"As I watched you walk into that building I uttered these two words — I don't know if they were some kind of prayer or not, but they just came out: 'My son.' And I was absolutely overcome with grief, and love, and the beginning of hope."

Today, life is better for Zach Skiles. He's graduated from college — summa cum laude, his father points out. He now helps other veterans with PTSD at the Pathway Home, under the same program that helped him recover, and he will start a doctoral program in clinical psychology in California next fall.

"I remember my dad saying this to me and I feel it is so true between you and I: It is your life, so you have the last word," Scott Skiles tells his son. "But then, as your dad, that gives me the second to the last word.

"And the second to the last word is: I believe in you, and I'm on your side."

Produced for Weekend Edition by Andres Caballero.

StoryCorps is a national nonprofit that gives people the chance to interview friends and loved ones about their lives. These conversations are archived at the American Folklife Center at the Library of Congress, allowing participants to leave a legacy for future generations. Learn more, including how to interview someone in your life, at StoryCorps.org.

Copyright 2018 NPR. To see more, visit http://www.npr.org/.

LINDA WERTHEIMER, HOST:

Let's hear now from StoryCorps' Military Voices Initiative, sharing stories from post-9/11 service members and their families. Today, the story of Marine Cpl. Zach Skiles. He served in Iraq during the start of the U.S. invasion in 2003. When he came home nine months later, he couldn't hold a job. He ended up homeless. Zach and his father, Scott Skiles, never sat down to talk about life after war. At StoryCorps, they remember how it all began the day Scott drove Zach to his base before being deployed.

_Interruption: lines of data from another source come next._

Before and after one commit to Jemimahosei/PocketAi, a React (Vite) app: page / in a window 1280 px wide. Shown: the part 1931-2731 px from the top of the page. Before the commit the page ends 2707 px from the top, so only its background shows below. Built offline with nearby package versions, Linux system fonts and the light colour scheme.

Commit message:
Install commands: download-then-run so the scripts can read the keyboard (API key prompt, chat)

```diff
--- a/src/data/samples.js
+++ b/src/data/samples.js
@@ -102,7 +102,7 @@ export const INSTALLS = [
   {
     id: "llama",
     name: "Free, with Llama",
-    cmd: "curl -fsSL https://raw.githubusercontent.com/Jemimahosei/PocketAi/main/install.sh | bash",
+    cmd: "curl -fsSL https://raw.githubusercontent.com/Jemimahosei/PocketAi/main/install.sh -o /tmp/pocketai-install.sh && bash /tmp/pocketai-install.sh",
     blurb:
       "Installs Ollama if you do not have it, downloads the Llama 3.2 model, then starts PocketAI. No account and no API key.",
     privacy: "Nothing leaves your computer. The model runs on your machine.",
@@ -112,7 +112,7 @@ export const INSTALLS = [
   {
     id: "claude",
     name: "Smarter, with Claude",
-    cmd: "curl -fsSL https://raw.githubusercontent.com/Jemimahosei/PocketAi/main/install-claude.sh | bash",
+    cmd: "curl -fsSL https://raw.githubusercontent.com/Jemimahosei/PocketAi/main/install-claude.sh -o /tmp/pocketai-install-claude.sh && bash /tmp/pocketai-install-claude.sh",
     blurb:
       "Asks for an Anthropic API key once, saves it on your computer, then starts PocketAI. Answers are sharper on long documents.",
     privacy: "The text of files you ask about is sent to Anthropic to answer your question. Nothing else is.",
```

SCOTT SKILES: I remember saying to you every gift that I've been given, I don't have a better one than to be your dad. And I remember you smiling and saying I love you too, Dad. And then you got out of the car and went to war. So what was life like after you came home?

Marine Cpl. ZACH SKILES: I was pretty sure someone was going to kick down my door, and I was scared to go to sleep. I couldn't sustain employment. I couldn't pay rent and pay for groceries. It all just kind of fell apart, and then I was homeless. The crazy thing was that I didn't think that there was anything super wrong. At nighttime, I stayed on coastal trails and hiking trails. And in the daytime, I could just pass out at a park.

S. SKILES: There was a time-period where I didn't know where you were. And it's difficult to watch anyone let go of hope. But when it's your son, it's excruciating. I remember great relief that you decided to go into inpatient treatment. And I remember one night you getting out of the car to walk back into the treatment building. It was dark, and your head was kind of down. And for a moment, I could feel the weight you were carrying. As I watched you walk into that building, I uttered these two words that - I don't know if they were some kind of prayer or not, but they just came out - my son. And I was absolutely overcome with grief and love and the beginning of hope. What is life like for you now?

Z. SKILES: It's pretty cool (laughter).

S. SKILES: You graduated undergrad.

Z. SKILES: Yes.

S. SKILES: I heard summa cum laude.

Z. SKILES: (Laughter).

S. SKILES: I'm just asking. That's what I heard.

Z. SKILES: Yeah.

S. SKILES: I remember my dad saying this to me, and I feel it is so true between you and I. It is your life so you have the last word. But then as your dad, that gives me the second to the last word. And the second to the last word is I believe in you, and I'm on your side.

(SOUNDBITE OF MUSIC)

WERTHEIMER: That was Marine Cpl. Zach Skiles and his father Scott Skiles in San Francisco, Calif. Zach now helps veterans with PTSD at the Pathway Home, the same program that helped him recover. He will start a doctoral program in clinical psychology next fall.

(SOUNDBITE OF MUSIC) Transcript provided by NPR, Copyright NPR.